Does Dan Petry like fruit?


So I’m in the Union Square Barnes & Noble, checking out the new releases. My friend Howard Bryant, one of the best writers out there, has a new biography, The Last Hero, on Hank Aaron that looks fantastic. A couple of months ago I’d read one of the chapters as a favor to Howard (not that he needed my insight), and I was blown away. The guy can flat out write and report.

The other book in front of me is Reggie Jackson: The Life and Thunderous Career of Baseball’s Mr. October. The author is Dayn Perry, a columnist for I’ve never heard of Dayn, but someone mentioned there was a Reggie bio in the works. I was riveted.

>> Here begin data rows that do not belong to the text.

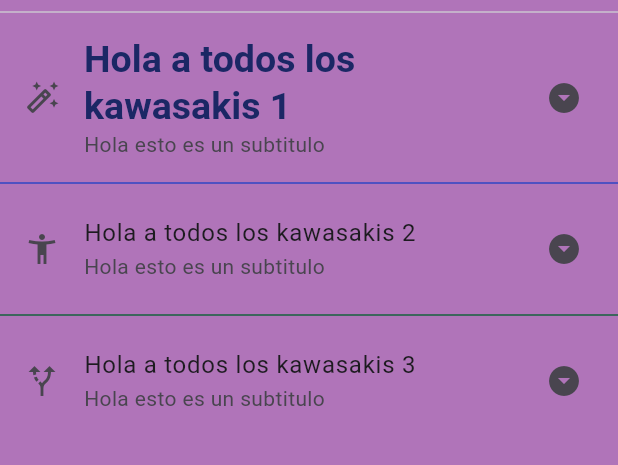
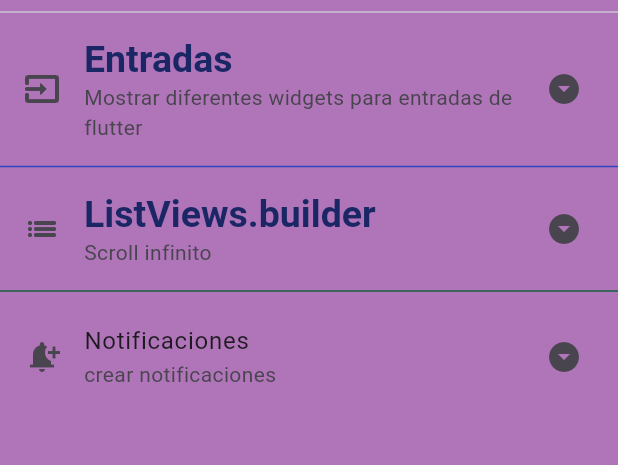
Before and after one commit to SantiagoAHS/componentes_flutter, a Flutter app: the screen it shows after launch, on a phone screen of 412 x 824 dp, the part 84-549 px from its top. Run offline on Flutter 3.47's test engine with Material 3 defaults, Android fonts, the phone set to English and light mode, and no system bars.

Commit message:
07 Changing the content of the ListTiles

```diff
--- a/lib/home_screen.dart
+++ b/lib/home_screen.dart
@@ -14,26 +14,26 @@
           children: [
             const Divider(),
             ListTile(
-              leading: const Icon(Icons.auto_fix_high_outlined,),
-              title:Text('Hola a todos los kawasakis 1',
+              leading: const Icon(Icons.input_sharp,),
+              title:Text('Entradas',
               style: Theme.of(context).textTheme.headlineLarge,
               ),
-              subtitle: const Text('Hola esto es un subtitulo'),
+              subtitle: const Text('Mostrar diferentes widgets para entradas de flutter '),
               trailing:const Icon(Icons.arrow_drop_down_circle,),
             ),
             const Divider(color: Color.fromARGB(255, 47, 69, 195),),
-            const ListTile(
-              leading: Icon(Icons.accessibility_new, ),
-              title:Text('Hola a todos los kawasakis 2',
-              ),
-              subtitle: Text('Hola esto es un subtitulo'),
-              trailing:Icon(Icons.arrow_drop_down_circle, ),
+             ListTile(
+              leading: const Icon(Icons.list_sharp, ),
+              title:Text('ListViews.builder ',
+              style: Theme.of(context).textTheme.headlineLarge,),
+              subtitle: const Text('Scroll infinito'),
+              trailing: const Icon(Icons.arrow_drop_down_circle, ),
             ),
             const Divider(color: Color.fromARGB(255, 22, 98, 61)),
             const ListTile(
-              leading: Icon(Icons.alt_route,),
-              title:Text('Hola a todos los kawasakis 3',),
-              subtitle: Text('Hola esto es un subtitulo'),
+              leading: Icon(Icons.notification_add,),
+              title:Text('Notificaciones ',),
+              subtitle: Text('crear notificaciones'),
               trailing:Icon(Icons.arrow_drop_down_circle,),
             ),
           ],
```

The thing looks good. Cool cover, lots of sourcing. One thing, however, throws me for a loop. On page 295, in the second paragraph of the NOTES ON SOURCING section, Perry writes the following: “At certain points in the book, I enter Reggie’s head and presume to communicate his thoughts. I do so in the service of the narrative, and any thoughts I relay, while ultimately assumptons of what I believe he may have felt at certain instances, are informed by the facts and by what I came to learn of Reggie’s inner workings.”

Uhm … uh … hmmm.

Now, before I go on, let me admit that—early in my career—I pulled similar crap. I would presume/assume to know what somebody was thinking, based on research and conversations with others. Here, however, is the problem: It’s impossible. Absolutely, positively impossible. Right now, as I write this, someone in the store might be thinking, “That guy is clearly focussed on the task at hand.” In fact, I’m actually wondering, “Does Dan Petry like fruit?” In other words, presuming thought is a gimmick, and a pretty weak one. It’s a lazy device. And anyone who has criticized me for doing it in the past was 100% in the right. If someone literally states, “I was thinking so-and-so,” well, that’s fair. But to guess a thought … to presume such knowledge based on research—no, no, no. Can’t have it.

That’s why guys like Bryant and Jonathan Eig (author of Get Capone!) and Leigh Montville and Mark Kriegel lead my list as the greats of the sports book genre. They don’t rely on gimmicks or cut corners. They report the hell out of something and let the material speak louder than the writing devices.

I’m not trying to kill Perry here, because I understand the temptation. But is it a bad way to go? Yup, it is.